### How to complete this task
Which lines of the entries hold the string "that"? Copy each one.
──────────────────────────────
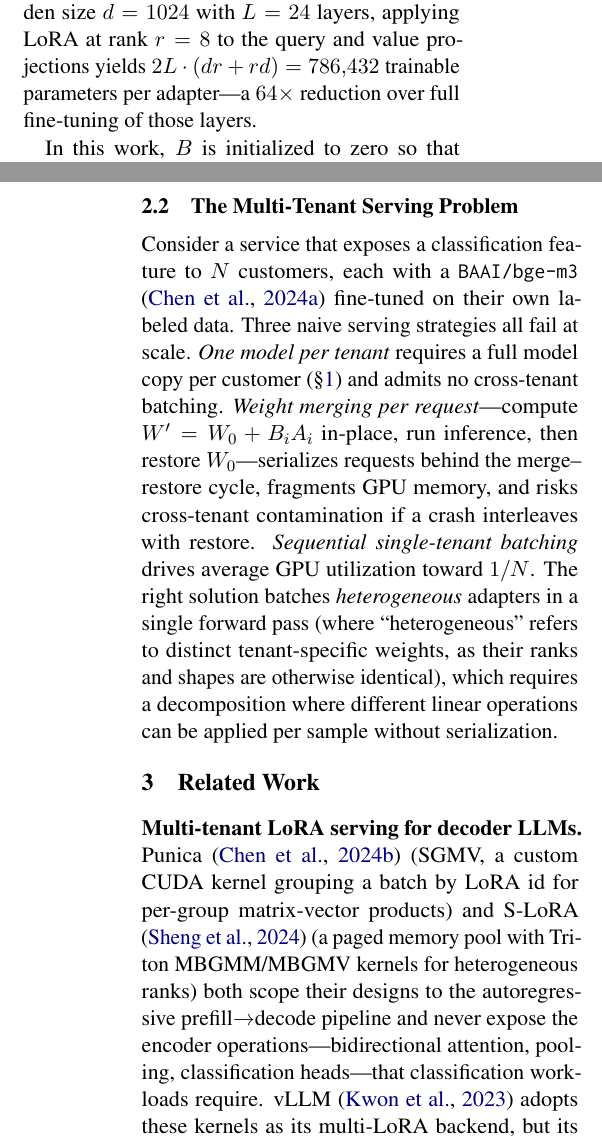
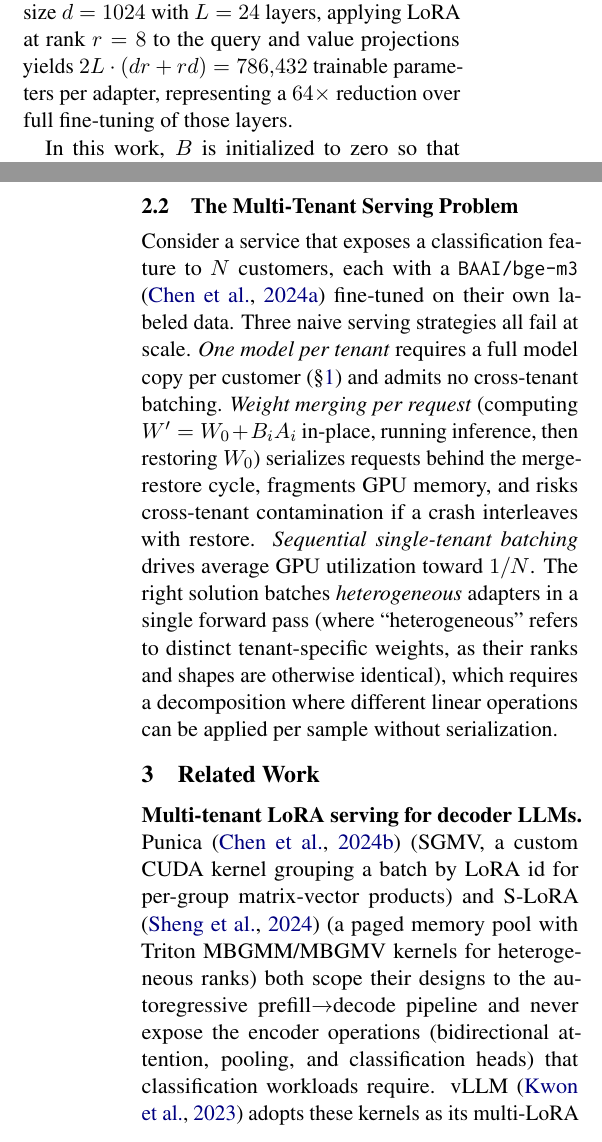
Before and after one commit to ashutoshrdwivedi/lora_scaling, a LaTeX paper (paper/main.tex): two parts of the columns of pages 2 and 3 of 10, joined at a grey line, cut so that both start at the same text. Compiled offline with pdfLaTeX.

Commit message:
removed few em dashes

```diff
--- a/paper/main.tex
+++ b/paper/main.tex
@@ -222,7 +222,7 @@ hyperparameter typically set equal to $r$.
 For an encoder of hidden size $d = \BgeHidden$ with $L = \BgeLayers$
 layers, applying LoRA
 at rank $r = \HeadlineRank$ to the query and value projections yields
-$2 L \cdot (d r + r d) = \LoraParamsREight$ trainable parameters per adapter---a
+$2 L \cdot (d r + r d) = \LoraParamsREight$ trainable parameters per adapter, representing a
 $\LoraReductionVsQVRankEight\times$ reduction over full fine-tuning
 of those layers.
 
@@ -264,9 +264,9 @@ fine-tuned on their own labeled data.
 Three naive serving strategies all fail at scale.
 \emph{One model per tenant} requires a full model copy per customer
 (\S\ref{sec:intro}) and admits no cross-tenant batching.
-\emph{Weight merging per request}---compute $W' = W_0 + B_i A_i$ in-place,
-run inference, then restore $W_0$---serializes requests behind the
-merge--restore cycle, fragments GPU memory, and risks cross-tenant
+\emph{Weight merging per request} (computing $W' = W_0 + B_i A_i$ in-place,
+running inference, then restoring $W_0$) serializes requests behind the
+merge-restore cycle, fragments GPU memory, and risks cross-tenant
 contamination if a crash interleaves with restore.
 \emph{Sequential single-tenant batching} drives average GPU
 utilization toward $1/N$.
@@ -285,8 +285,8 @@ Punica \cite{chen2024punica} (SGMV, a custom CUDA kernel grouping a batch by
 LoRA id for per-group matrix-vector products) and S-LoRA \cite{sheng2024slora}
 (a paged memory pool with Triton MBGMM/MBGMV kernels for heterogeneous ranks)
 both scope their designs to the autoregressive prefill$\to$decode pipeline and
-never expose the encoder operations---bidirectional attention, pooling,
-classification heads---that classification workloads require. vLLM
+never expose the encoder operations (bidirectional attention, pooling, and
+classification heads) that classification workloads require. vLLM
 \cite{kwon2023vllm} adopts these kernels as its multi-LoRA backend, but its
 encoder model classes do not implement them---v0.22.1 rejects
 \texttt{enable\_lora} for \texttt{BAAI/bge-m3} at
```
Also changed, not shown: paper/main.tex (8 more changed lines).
──────────────────────────────
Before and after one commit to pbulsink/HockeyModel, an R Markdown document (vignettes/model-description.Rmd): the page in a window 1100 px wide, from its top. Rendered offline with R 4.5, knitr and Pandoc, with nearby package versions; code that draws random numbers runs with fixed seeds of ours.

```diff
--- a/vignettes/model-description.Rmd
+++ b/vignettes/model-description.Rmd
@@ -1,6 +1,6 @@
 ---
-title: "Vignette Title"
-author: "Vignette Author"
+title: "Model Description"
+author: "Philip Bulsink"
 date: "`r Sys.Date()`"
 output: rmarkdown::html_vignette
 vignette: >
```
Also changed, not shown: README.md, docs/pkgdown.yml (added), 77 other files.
──────────────────────────────
### Solution for this problem
Before and after one commit to ashutoshrdwivedi/lora_scaling, a LaTeX paper (paper/main.tex): two parts of the columns of pages 2 and 3 of 10, joined at a grey line, cut so that both start at the same text. Compiled offline with pdfLaTeX.
-classification heads---that classification workloads require. vLLM
+classification heads) that classification workloads require. vLLM
Before and after one commit to pbulsink/HockeyModel, an R Markdown document (vignettes/model-description.Rmd): the page in a window 1100 px wide, from its top. Rendered offline with R 4.5, knitr and Pandoc, with nearby package versions; code that draws random numbers runs with fixed seeds of ours.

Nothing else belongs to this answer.